## Exercise
Please give nothing except the number of lines in the records below that include the word "message".

----

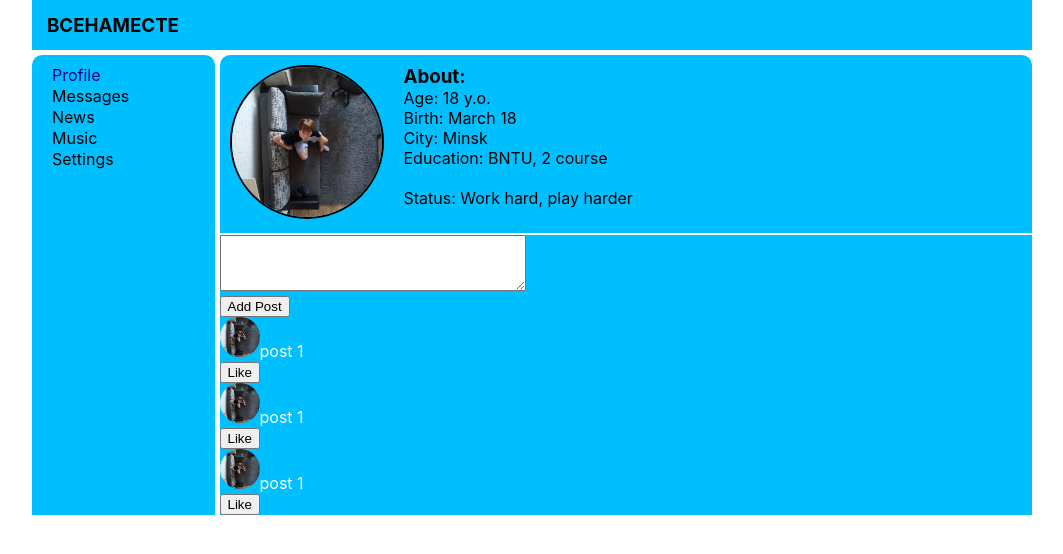
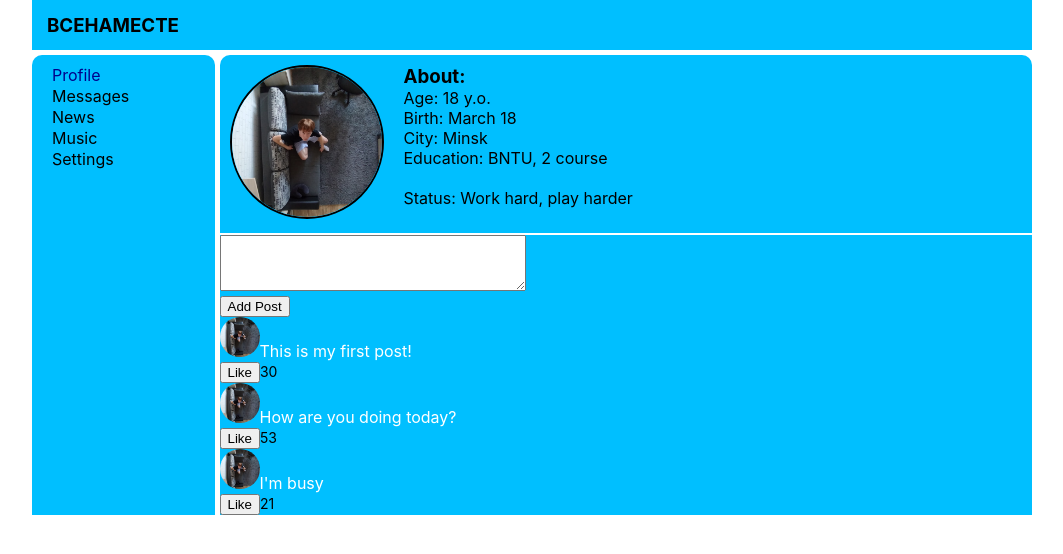
Before and after one commit to antonsadovskiy/samurai-way-main, a React (Create React App) app: page / in a window 1280 px wide. Shown: the top 554 px of the page, without its empty margins (108-1171 px from the left). Built offline with nearby package versions, Linux system fonts and the light colour scheme.

Commit message:
created type of post component & added props

```diff
--- a/src/components/Profile/MyPosts/Post/Post.tsx
+++ b/src/components/Profile/MyPosts/Post/Post.tsx
@@ -1,17 +1,22 @@
-import React from 'react';
+import React, {FC} from 'react';
 import set from "./Post.module.css";
 import avatar from "../../../../asssets/images/ava.jpg"
 
+type PostPropsType = {
+    message: string,
+    likes: number,
+}
 
-const Post = () => {
+const Post: FC<PostPropsType> = (props) => {
     return (
         <div className={set.item}>
             <img src={avatar} alt="avatar"/>
             <span>
-                post 1
+                {props.message}
             </span>
-            <div>
+            <div className={set.likesContainer}>
                 <button>Like</button>
+                <span>{props.likes}</span>
             </div>
         </div>
     );
```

----

## Result for this exercise
3